CTMirror notes in a recent story that minority leader in the state House of Representations Themis Klarides has voiced her concern often enough that “when Democrats expanded their lead in the House and regained control of the Senate — that the majority is gearing up to spend recklessly… ‘All we have heard from our colleagues on the other side of the aisle has been more, bigger, and let’s expand,’ Klarides said.”
Effective Republican resistance to spending increases, always a matter of numbers in the General Assembly, will be severely reduced in the new session.
Remarks at the opening of the General Assembly made by newly re-installed President Pro Tem of the Senate Martin Looney, who can be relied upon to set in stone Democrat goals in the chamber for the new Lamont administration, demonstrate that the Republican spending firewall has collapsed.
As is the case with most progressives in the General Assembly, Looney wants more: paid leave; a raise in the minimum wage; equitable justice, i.e. a “second chance’ reentry of convicted criminals into the non-criminal community; enlightened policies; a nurturing, supportive government; affordable housing, patient centered health care; superb education, including child care so that children will no longer be poisoned by a feeling of failure; the elimination of barriers that separate our communities; regional cooperation and much more.
Looney did not mention whether he would favor the elimination of municipal governments, presumptive “walls” that separate our communities, so that his vision of a true community of souls may be more perfectly realized. Enlightened policies in the future presumably will be those favored by the progressive Looney in the Senate and the even more progressive Speaker of the House Joe Aresimowicz.
Republican battalions in the General Assembly were decimated in state elections. Purely as a practical, mathematical matter, Republicans will have a voice but not a vote that matters in the Lamont era. More precisely, Republican votes will matter only as a voice of easily overridden opposition. However, if the recently concluded election taught Republicans anything, it is this: It is better to be vocal than mute. Silence in law and politics signifies assent.

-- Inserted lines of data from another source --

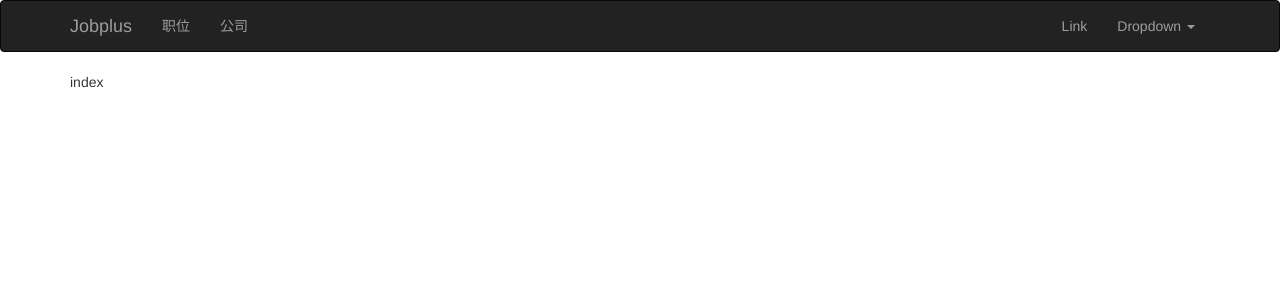
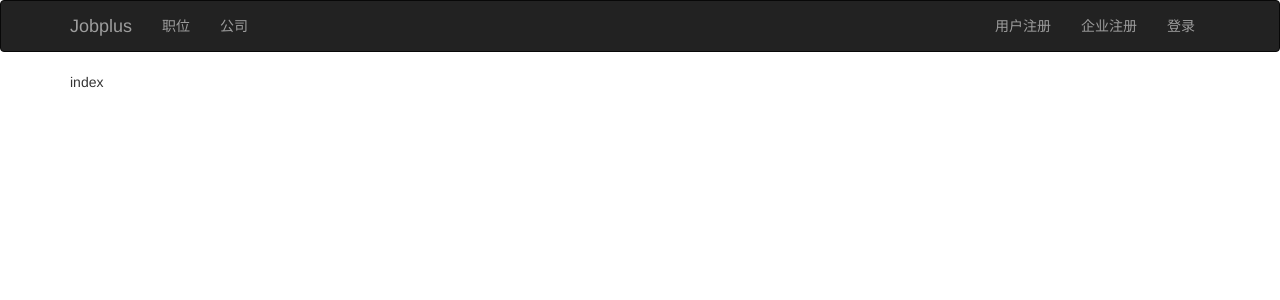
Before and after one commit to LouPlus/jobplus12-1, a Flask app: page / in a window 1280 px wide. Shown: the top 300 px of the page. Run offline with Flask 2, Linux system fonts and the light colour scheme.

Commit message:
项目基本框架

```diff
--- a/jobplus/templates/base.html
+++ b/jobplus/templates/base.html
@@ -33,18 +33,9 @@
                 <li><a href="#">公司</a></li>
             </ul>
             <ul class="nav navbar-nav navbar-right">
-                <li><a href="#">Link</a></li>
-                <li class="dropdown">
-                    <a href="#" class="dropdown-toggle" data-toggle="dropdown" role="button" aria-haspopup="true"
-                       aria-expanded="false">Dropdown <span class="caret"></span></a>
-                    <ul class="dropdown-menu">
-                        <li><a href="#">Action</a></li>
-                        <li><a href="#">Another action</a></li>
-                        <li><a href="#">Something else here</a></li>
-                        <li role="separator" class="divider"></li>
-                        <li><a href="#">Separated link</a></li>
-                    </ul>
-                </li>
+                <li><a href="#">用户注册</a></li>
+                <li><a href="#">企业注册</a></li>
+                <li><a href="#">登录</a></li>
             </ul>
         </div><!-- /.navbar-collapse -->
     </div>
```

Columnist Chris Powell wrote in the Journal Inquirer prior to Governor Ned Lamont’s State of the State address before the General Assembly, “During his campaign and the preparation of his administration Lamont endorsed or smiled upon nearly every liberal objective -- a higher minimum wage, free college, more free medical care, paid family leave, property tax relief, another ineffectual rewriting of the municipal school aid formula, and so forth. He has assured all the grasping Democratic constituencies that he has no ideas of his own and wouldn't dare question their premises.”

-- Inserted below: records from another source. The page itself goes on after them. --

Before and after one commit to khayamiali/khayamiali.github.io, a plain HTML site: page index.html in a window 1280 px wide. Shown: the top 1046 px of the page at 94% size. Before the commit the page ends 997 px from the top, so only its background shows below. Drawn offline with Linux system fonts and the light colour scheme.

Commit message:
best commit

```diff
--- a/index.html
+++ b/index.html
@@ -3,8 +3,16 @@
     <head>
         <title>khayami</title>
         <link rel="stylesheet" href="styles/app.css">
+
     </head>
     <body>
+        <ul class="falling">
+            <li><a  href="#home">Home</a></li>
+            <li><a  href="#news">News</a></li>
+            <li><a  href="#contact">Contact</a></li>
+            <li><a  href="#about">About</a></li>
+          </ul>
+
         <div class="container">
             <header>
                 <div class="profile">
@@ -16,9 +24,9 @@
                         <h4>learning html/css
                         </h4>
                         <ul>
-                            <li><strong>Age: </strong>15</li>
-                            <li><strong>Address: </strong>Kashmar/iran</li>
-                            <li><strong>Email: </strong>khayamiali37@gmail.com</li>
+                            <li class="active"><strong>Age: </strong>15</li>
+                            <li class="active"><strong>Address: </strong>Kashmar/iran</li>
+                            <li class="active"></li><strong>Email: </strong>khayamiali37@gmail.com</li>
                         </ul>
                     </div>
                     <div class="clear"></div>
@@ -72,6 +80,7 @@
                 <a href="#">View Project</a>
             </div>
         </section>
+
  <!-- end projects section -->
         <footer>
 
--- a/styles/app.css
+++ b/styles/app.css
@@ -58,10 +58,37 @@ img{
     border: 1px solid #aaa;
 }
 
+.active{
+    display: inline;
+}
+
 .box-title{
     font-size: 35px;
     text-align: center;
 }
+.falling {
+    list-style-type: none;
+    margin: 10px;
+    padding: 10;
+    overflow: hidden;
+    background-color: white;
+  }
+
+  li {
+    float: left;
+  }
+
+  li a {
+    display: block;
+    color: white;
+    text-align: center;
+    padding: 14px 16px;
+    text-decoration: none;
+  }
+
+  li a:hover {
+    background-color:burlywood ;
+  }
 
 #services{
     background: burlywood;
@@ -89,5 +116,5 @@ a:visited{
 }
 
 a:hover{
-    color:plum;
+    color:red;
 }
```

If Powell is right, Lamont will be led down the spending aisle by the usual usher, Democrat progressives in the General Assembly far more experienced in the ways of governing than the untried governor, whose experience in legislative matters is at least as shallow as that of his Republican opponent, Bob Stefanowski.
All the talk about Connecticut “reinventing itself” may be a prelude to “more of the same” reformist tendencies. Former Governor Lowell Weicker, quoted in one story as having said of Lamont “I think he’ll be a great governor — not a good one, a great one — better than Lowell Weicker," reinvented even Connecticut when he rammed an income tax through a resistant legislature, vetoing three non-income-tax balanced budgets. Departing Governor Dan Malloy reinvented Connecticut anew when he imposed on the state two income tax increases that, taken together, represent the largest tax increase of any administration in state history. And here we are – in low-dive competing with New York in a race to the bottom.
Re-invention is very much overrated. What Thomas Paine said about the character of a man applies as well to the character of a state: "Character is much easier kept than recovered." It is much sounder political strategy to preserve live traditions rather than engaging in fatal re-inventions.
Connecticut already HAS a character that fortunately has not been entirely eviscerated by years of imprudent taxing and spending. One must listen very closely to progressives in the state legislature to discover their plans, if any, to cut spending permanently and long-term. Instead, we have had during the eight years of the Malloy administration a government that reformed everything but government, which has been growing at an alarming pace ever since Weicker – who believes that Lamont will be a great governor, even “better than Lowell Weicker" – changed the fixed character of Connecticut by making it more like Governor Andrew Cuomo’s New York, hardly a model of prudent governance.